== Segment start ==

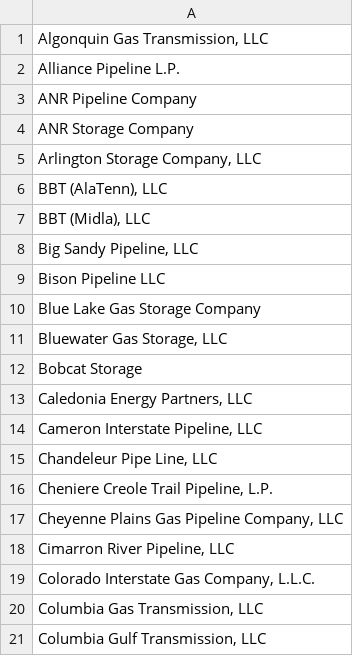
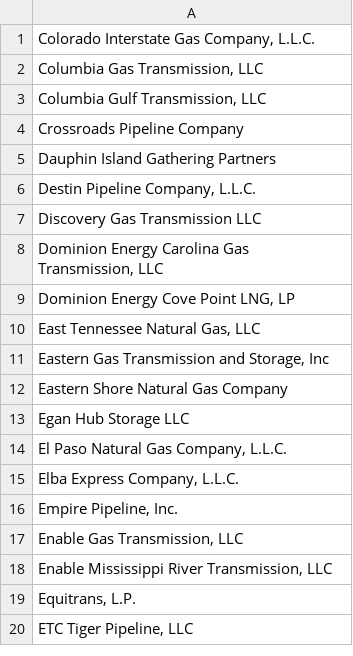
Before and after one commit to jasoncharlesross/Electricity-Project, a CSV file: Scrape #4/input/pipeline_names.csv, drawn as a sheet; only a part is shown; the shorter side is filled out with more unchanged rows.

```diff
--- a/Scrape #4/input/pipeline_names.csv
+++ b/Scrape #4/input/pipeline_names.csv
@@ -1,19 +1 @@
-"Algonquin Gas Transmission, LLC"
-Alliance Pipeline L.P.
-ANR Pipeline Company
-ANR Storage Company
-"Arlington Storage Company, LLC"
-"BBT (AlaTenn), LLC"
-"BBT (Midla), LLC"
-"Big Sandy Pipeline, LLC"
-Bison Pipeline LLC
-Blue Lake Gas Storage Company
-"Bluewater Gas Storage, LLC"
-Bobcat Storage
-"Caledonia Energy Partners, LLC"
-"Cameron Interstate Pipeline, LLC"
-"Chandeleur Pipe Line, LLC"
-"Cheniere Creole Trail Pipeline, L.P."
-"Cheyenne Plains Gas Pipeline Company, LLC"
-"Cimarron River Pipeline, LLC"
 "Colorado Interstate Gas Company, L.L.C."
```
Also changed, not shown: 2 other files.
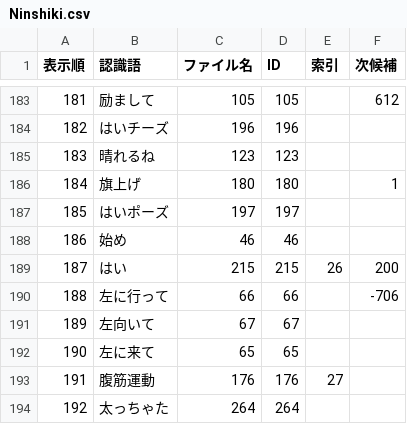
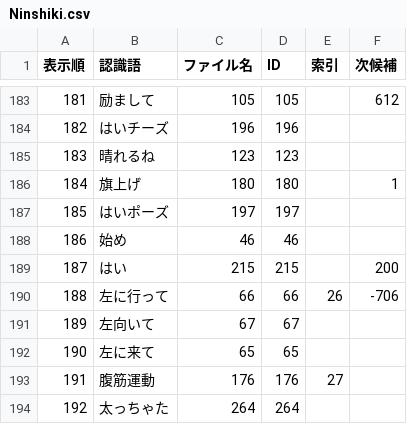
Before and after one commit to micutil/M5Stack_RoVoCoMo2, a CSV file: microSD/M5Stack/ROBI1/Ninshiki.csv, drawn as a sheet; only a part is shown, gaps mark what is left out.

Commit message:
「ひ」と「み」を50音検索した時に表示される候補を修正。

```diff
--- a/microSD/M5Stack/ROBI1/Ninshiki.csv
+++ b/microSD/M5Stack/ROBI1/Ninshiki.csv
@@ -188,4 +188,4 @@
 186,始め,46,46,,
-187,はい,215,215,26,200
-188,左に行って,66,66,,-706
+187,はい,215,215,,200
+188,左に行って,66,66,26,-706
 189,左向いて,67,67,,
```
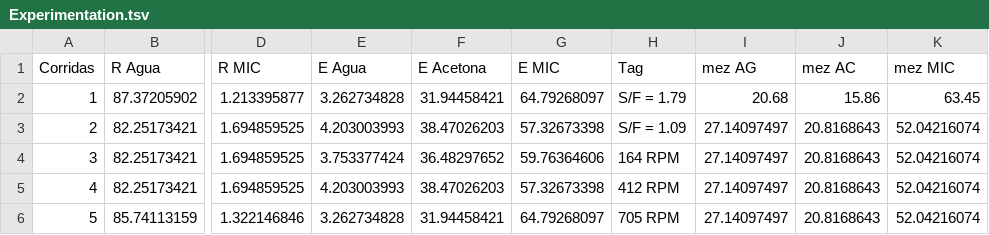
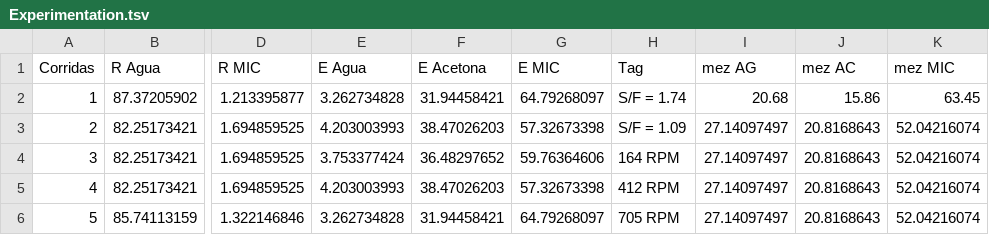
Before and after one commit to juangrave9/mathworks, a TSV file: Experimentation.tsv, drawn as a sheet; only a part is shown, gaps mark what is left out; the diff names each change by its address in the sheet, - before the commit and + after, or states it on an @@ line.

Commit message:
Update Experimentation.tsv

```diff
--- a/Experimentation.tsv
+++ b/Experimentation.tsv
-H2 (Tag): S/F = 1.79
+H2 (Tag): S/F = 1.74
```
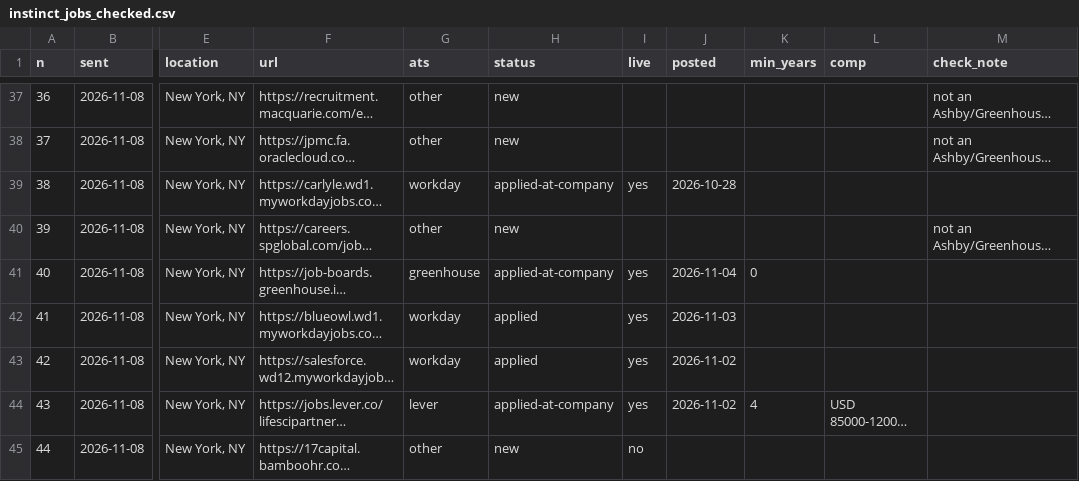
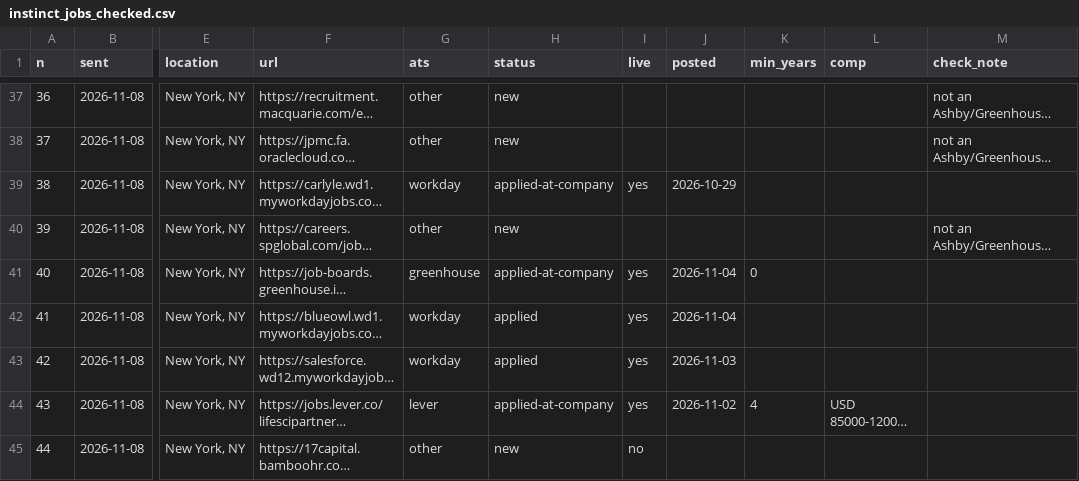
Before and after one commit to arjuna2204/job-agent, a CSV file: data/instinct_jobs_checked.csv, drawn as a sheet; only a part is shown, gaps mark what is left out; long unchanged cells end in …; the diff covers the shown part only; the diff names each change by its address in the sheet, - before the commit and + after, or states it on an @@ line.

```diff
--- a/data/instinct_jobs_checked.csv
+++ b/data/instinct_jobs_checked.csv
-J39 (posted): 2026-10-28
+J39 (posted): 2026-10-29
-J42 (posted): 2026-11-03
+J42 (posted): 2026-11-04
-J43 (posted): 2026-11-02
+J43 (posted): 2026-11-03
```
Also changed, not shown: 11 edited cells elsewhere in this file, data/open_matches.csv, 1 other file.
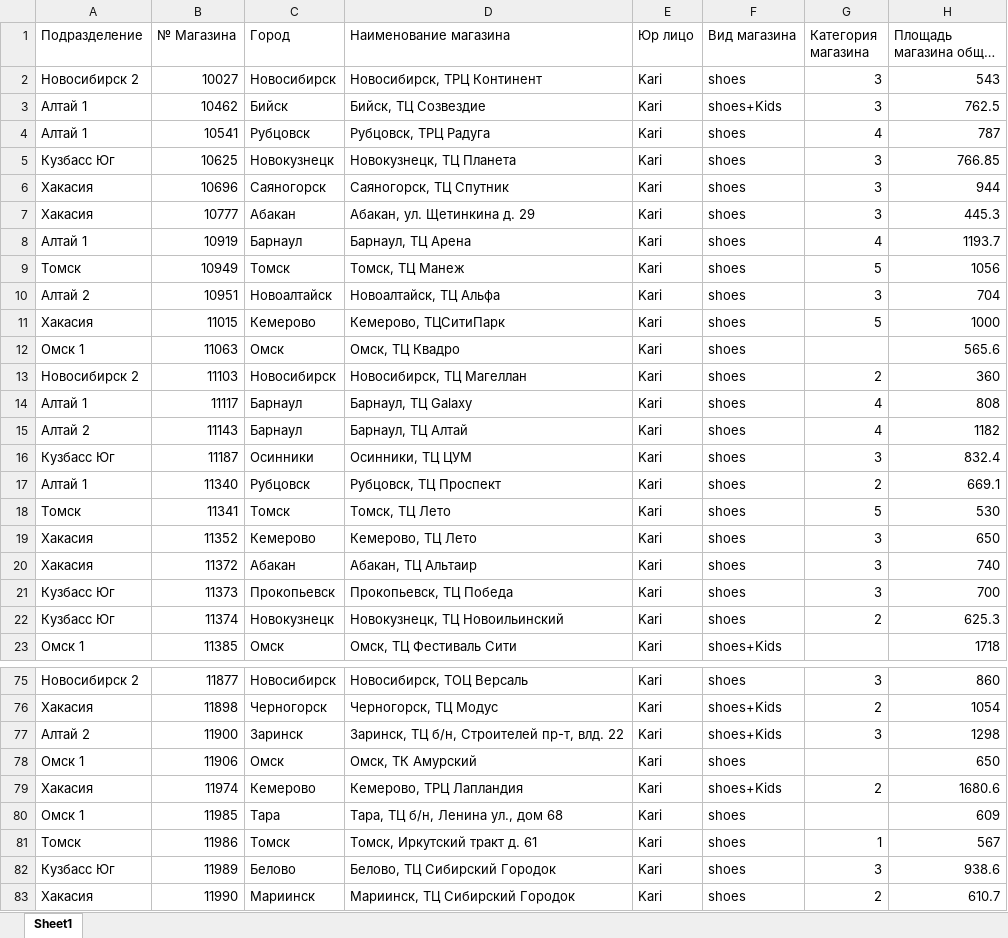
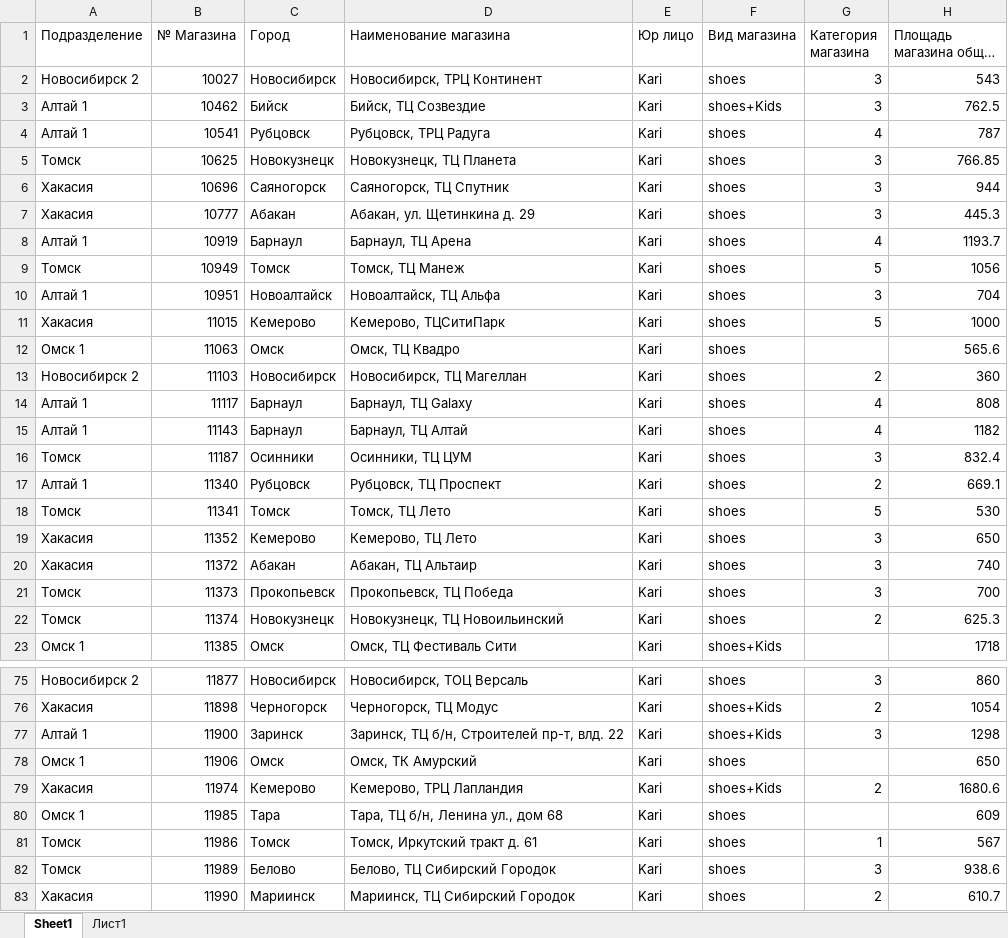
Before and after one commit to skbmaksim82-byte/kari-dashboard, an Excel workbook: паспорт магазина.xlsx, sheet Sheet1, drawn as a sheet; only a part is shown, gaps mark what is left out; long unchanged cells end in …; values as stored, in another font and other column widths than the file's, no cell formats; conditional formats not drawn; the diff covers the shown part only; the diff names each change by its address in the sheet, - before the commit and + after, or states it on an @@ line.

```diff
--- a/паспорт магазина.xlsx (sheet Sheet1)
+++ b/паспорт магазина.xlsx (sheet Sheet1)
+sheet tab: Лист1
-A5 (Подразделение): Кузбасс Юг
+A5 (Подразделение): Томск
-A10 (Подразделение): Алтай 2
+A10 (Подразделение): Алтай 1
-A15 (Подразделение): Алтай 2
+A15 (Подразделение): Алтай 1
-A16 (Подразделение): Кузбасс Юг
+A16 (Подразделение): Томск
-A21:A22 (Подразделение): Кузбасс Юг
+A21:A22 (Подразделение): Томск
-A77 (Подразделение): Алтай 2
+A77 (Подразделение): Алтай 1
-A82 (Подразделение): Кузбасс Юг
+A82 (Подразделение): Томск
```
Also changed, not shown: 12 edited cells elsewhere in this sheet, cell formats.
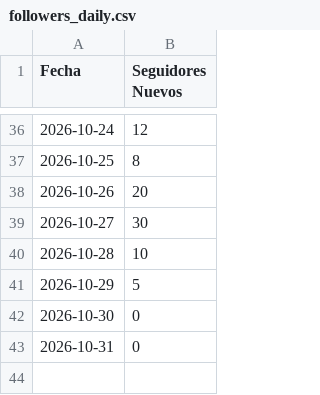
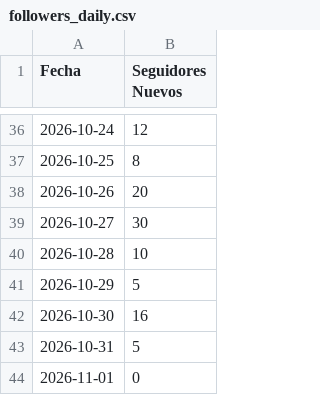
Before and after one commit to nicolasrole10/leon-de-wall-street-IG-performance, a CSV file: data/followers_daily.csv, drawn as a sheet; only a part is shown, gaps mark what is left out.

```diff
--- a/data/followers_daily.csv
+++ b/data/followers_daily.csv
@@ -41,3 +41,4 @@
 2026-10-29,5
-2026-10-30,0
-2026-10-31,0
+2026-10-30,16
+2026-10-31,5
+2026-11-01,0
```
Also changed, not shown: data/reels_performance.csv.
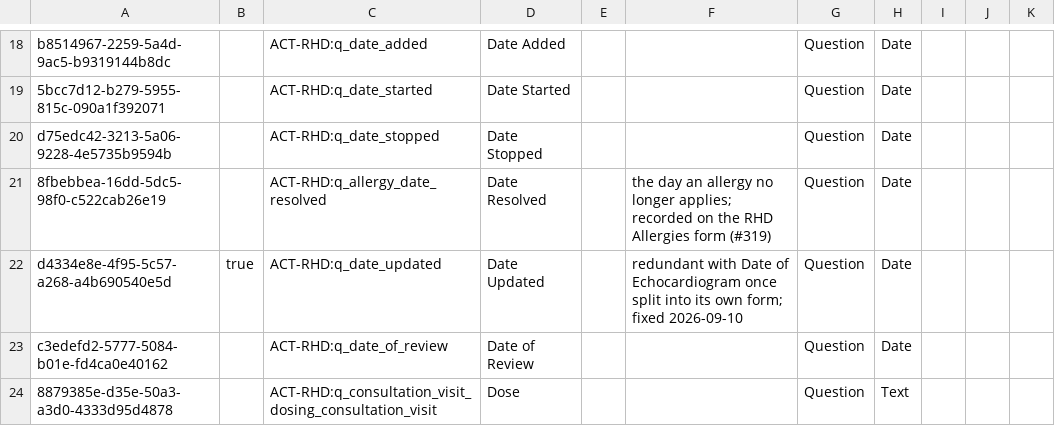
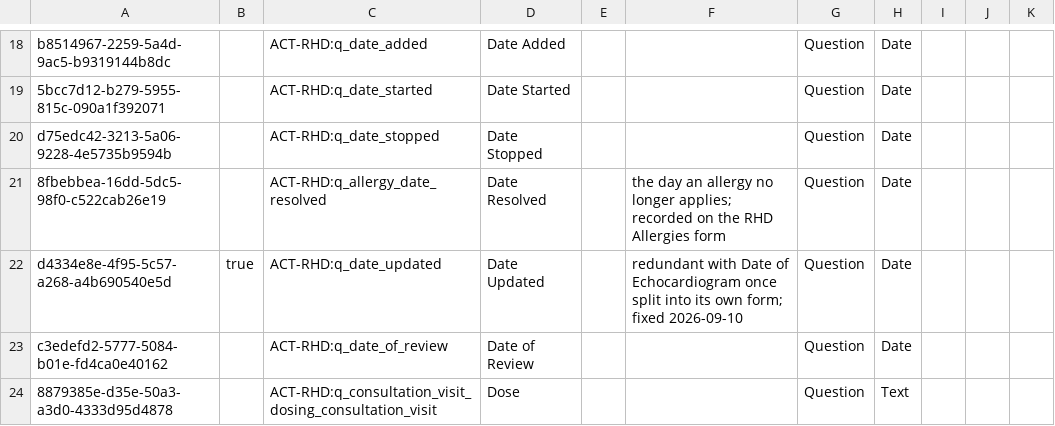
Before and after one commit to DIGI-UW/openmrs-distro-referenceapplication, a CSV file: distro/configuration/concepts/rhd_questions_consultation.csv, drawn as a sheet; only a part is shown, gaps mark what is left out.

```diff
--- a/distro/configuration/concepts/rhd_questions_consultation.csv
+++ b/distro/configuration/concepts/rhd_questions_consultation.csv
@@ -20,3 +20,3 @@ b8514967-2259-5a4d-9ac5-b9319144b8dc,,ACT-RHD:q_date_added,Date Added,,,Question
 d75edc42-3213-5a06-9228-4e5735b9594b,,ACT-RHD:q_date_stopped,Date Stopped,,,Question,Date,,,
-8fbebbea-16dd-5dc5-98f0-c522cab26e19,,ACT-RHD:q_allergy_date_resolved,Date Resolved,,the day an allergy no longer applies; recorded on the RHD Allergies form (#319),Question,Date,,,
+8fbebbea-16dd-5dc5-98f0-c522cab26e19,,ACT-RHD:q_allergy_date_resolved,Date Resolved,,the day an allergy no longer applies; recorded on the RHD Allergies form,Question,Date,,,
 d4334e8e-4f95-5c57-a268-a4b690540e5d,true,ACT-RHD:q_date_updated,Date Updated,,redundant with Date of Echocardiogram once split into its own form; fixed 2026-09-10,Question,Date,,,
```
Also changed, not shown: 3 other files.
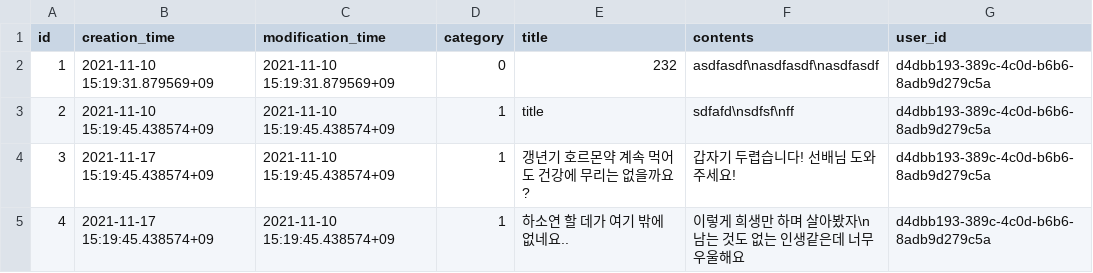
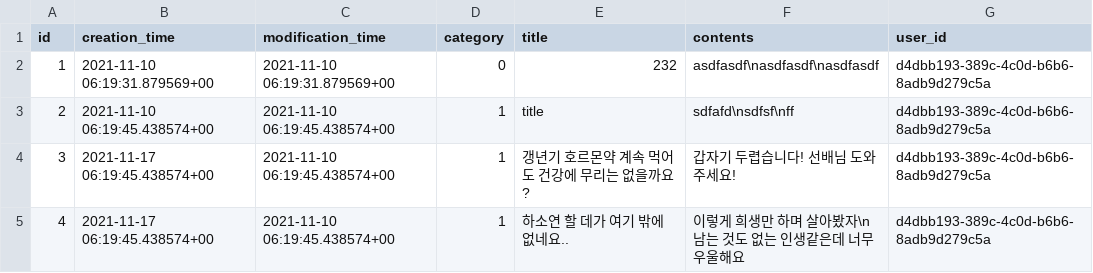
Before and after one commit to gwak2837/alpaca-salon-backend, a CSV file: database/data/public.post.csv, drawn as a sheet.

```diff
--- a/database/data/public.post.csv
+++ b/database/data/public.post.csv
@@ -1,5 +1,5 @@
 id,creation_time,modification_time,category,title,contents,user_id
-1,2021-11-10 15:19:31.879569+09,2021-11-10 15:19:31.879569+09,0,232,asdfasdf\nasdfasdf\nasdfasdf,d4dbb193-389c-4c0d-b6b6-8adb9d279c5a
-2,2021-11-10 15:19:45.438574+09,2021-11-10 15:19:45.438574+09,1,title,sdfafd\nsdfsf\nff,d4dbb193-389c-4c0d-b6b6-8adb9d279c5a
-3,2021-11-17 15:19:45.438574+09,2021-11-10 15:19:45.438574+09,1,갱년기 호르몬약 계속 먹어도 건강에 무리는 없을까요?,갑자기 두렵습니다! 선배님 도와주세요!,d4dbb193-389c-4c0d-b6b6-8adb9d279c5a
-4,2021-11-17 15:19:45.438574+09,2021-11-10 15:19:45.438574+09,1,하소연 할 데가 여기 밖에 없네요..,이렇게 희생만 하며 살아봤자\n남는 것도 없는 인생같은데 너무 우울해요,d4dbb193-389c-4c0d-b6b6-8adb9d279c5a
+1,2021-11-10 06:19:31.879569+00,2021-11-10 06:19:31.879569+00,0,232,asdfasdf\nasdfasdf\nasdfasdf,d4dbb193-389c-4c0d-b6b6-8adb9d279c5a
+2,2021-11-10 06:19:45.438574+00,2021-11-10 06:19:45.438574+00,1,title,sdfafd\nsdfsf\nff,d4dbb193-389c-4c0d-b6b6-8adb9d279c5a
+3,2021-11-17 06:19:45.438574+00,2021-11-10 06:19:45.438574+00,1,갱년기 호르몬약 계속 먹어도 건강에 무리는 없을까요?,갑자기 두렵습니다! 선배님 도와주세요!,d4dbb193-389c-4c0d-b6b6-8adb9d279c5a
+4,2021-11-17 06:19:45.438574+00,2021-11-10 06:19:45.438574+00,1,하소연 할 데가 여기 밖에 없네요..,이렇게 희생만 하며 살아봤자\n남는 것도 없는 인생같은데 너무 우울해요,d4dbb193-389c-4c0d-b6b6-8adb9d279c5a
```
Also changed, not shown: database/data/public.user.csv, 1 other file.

== Segment end ==

> [What you are asked to do] Report the lines above that have the word "allergy" in them.

> [Exercise result]
-8fbebbea-16dd-5dc5-98f0-c522cab26e19,,ACT-RHD:q_allergy_date_resolved,Date Resolved,,the day an allergy no longer applies; recorded on the RHD Allergies form (#319),Question,Date,,,
+8fbebbea-16dd-5dc5-98f0-c522cab26e19,,ACT-RHD:q_allergy_date_resolved,Date Resolved,,the day an allergy no longer applies; recorded on the RHD Allergies form,Question,Date,,,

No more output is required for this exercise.